When the first person of color on the nation’s highest court retired three decades ago, the nation’s first female justice paid tribute to the invaluable experience he brought to what had been an exclusively white male institution.
“Although all of us come to the court with our own personal histories and experiences, Justice [Thurgood] Marshall brought a special perspective,” Justice Sandra Day O’Connor wrote in 1992 in the Stanford Law Review.
“At oral arguments and conference meetings, in opinions and dissents, Justice Marshall imparted not only his legal acumen but also his life experiences, constantly pushing and prodding us to respond not only to the persuasiveness of legal argument but also to the power of moral truth.”
Angela Onwuachi-Willig, the dean of Boston University’s law school, lifts up O’Connor’s insight in a recent letter in support of another legal pioneer: Judge Ketanji Brown Jackson, recently nominated to succeed retiring Justice Stephen Breyer.
If confirmed, Jackson is not expected to dramatically change the ideological composition of the court, which is now dominated by six conservatives. But she would make an immediate and monumental mark as the court’s first Black female justice and its first …

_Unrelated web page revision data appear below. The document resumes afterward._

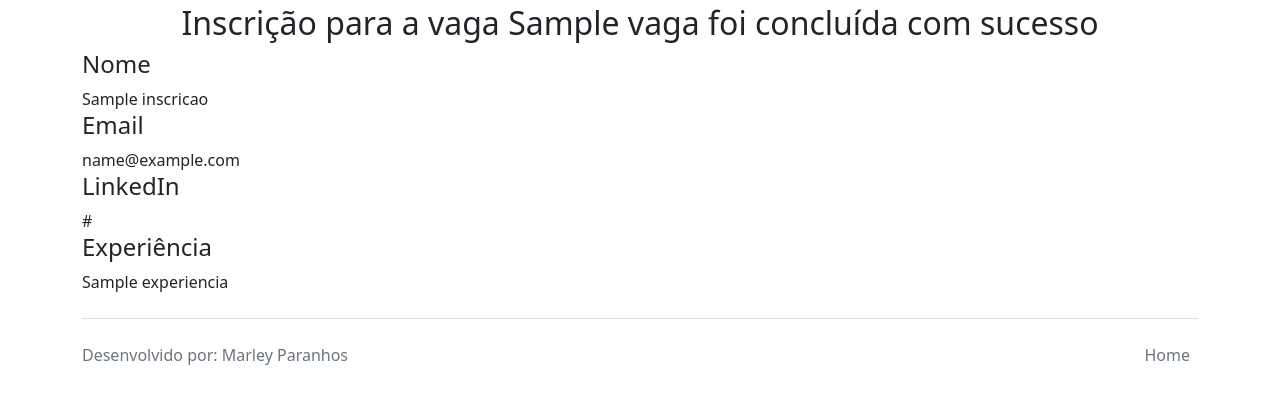
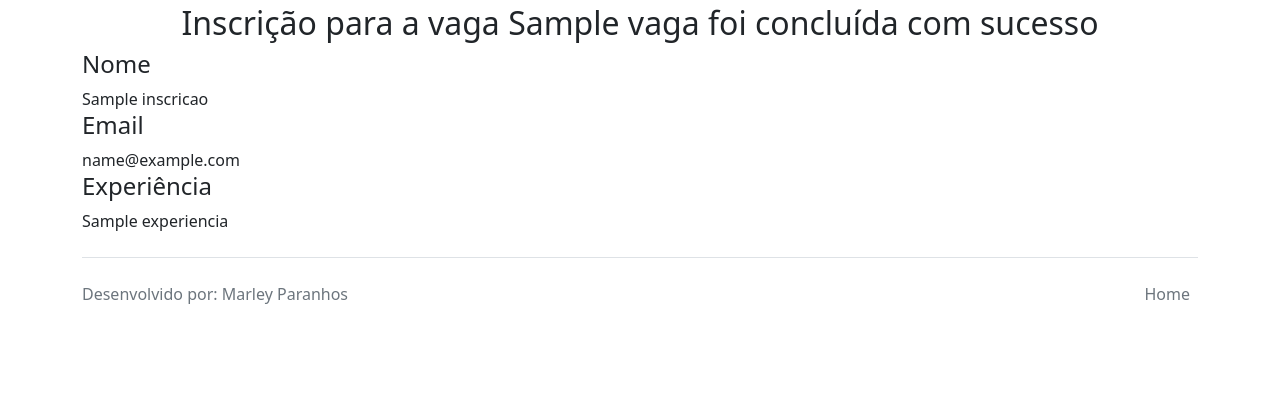
Before and after one commit to marley-paranhos/python_carreiras_v2, a Flask app: template templates/inscricao_concluida.html in a window 1280 px wide. Shown: the part 56-460 px from the top of the page. Run offline with Flask 3, Linux system fonts and the light colour scheme; the template is opened without the code that fills it: most values are stand-ins (such as "Sample title", 1, 10 or a date in 2020).

Commit message:
Ajustes na página inscricao_concluida.html

```diff
--- a/templates/inscricao_concluida.html
+++ b/templates/inscricao_concluida.html
@@ -15,8 +15,8 @@
       <div>{{inscricao.nome}}</div>
       <h4>Email</h4>
       <div>{{inscricao.email}}</div>
-      <h4>LinkedIn</h4>
-      <div>{{inscricao.linkedin}}</div>
+      <!-- <h4>LinkedIn</h4>
+      <div>{{inscricao.linkedin}}</div> -->
       <h4>Experiência</h4>
       <div>{{inscricao.experiencia}}</div>
     </div>
```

As many of you know, I started as the Center for Progressive Reform's new executive director this month. I am thrilled to join CPR in this historic moment, to commit the next stage of my life to fight for the integrity and strength of our democracy, and to establish, as FDR said 90 years ago, "the purpose of government to see that not only the legitimate interests of the few are protected but that the welfare and rights of the many are conserved."
CPR's mission speaks to me personally. My own winding story saw me raised in the American South, defending refugees and human rights in Central America in the '80s, living in Cuba in the '90s, and, for the past 15 years, working at Oxfam to defend workers' rights and socially vulnerable communities in the United States. The fault lines of race and entitlement that …

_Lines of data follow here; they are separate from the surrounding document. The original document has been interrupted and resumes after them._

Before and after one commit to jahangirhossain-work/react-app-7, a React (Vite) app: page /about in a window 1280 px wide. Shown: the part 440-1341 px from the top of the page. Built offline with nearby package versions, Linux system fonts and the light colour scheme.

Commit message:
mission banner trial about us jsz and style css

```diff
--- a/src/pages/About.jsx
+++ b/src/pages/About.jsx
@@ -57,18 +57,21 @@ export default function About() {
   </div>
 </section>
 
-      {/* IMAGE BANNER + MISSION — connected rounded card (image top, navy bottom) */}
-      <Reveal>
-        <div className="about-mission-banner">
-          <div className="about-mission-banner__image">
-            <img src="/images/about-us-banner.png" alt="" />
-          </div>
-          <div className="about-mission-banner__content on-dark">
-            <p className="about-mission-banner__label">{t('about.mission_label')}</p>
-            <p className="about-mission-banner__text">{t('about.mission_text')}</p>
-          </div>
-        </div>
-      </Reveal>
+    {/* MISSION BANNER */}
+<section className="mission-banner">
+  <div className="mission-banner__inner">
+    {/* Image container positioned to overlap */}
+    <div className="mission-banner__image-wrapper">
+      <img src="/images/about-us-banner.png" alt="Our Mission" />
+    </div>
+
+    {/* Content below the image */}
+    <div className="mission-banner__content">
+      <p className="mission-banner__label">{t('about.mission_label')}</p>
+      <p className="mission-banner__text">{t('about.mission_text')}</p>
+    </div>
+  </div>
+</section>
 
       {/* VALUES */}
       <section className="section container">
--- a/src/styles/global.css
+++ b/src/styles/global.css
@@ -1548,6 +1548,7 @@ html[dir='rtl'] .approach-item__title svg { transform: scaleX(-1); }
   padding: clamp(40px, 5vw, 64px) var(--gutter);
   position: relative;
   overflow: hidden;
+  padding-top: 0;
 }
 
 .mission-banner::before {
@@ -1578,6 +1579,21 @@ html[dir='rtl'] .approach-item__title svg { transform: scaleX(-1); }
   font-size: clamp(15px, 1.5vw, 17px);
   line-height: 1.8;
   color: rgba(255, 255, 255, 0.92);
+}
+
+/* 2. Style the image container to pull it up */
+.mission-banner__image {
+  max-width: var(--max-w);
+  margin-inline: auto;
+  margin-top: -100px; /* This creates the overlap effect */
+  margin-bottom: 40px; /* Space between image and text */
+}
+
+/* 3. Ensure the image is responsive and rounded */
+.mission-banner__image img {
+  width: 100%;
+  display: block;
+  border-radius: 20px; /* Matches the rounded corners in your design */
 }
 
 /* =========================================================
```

Editor’s note: This post is part of the Center for Progressive Reform’s Policy for a Just America initiative. Learn more on CPR's website.
At long last, we’ve reached “safe harbor” day, when states must resolve election-related disputes. Under federal law, Congress must count votes from states that meet today’s deadline. Donald Trump is essentially out of time to steal a second term; our democracy, it appears, will survive, at least for now.
Like many of you, I’ve been thinking a lot about the election — and what Trump’s relentless efforts to undermine it mean for our country. I’ve been thinking about the last one, too, when Trump took the helm of our country after a campaign of lies and hate — even though he received nearly 3 million fewer votes than his opponent.
I’ve been reflecting on other moments when our …
This is the second part of a two-post set. Read the first post here.
In yesterday's post, I discussed the essentially undemocratic ways that conservatives have come to the brink of a 6-3 majority on the Supreme Court and examined one significant implication for regulatory policy: the likely effect on the Court's view on Chevron deference. In this second post, I explore several other ways the Court could undermine the essential democratic character of the regulatory system.
Nondelegation. Progressives dodged a big bullet in 2019 when the Supreme Court handed down its decision in Gundy v. United States. In the case, conservatives sought to resuscitate a long-dormant doctrine known as nondelegation, which generally prohibits Congress from transferring its legislative authority to another branch, but again fell one vote short of doing so. Similar to Chevron deference, conservatives believe that the federal courts’ failure to enforce a more …
This is the first part of a two-post set. The second post is available here.
Last week, Matthew Yglesias published an important piece at Vox explaining the many ways conservatives have succeeded in exploiting fundamentally undemocratic features of our constitutional structure of government to advance their policy agenda. This strategy will have reached its grotesque culmination if they manage to seat Judge Amy Coney Barrett on the U.S. Supreme Court.
He’s rightfully angry about the situation – as should we all be – but the story he tells, thorough and infuriating as it is, misses an important point: It could actually get much worse. That’s because it's likely that Barrett will be a reliable vote in support of advancing the conservatives’ dream of stripping the U.S. regulatory system of its essential democratic features, transforming it into yet another vacuum cleaner with which the nation’s …
The nation is finally beginning to grapple with the widespread disparities in public health, economic opportunity, and community well-being across race and class that stem from longstanding systems of oppression and injustice. As systems thinkers, CPR's Board, staff, and Member Scholars have devoted considerable time to researching and understanding the roots of these inequities, considering the disproportionate impacts on frontline communities, and advocating for just policy reform.
Our Regulation as Social Justice project is an example. It recognizes that EPA, OSHA, and other "protector agencies" have a vital role to play in preventing harm to people and the environment through their statutory authority to adopt and enforce regulations. As they exercise that authority, agencies also have the capacity, indeed the moral obligation, to redress environmental and public health injustices by prioritizing the needs of overburdened communities in the development of their regulatory agenda and enforcement policies.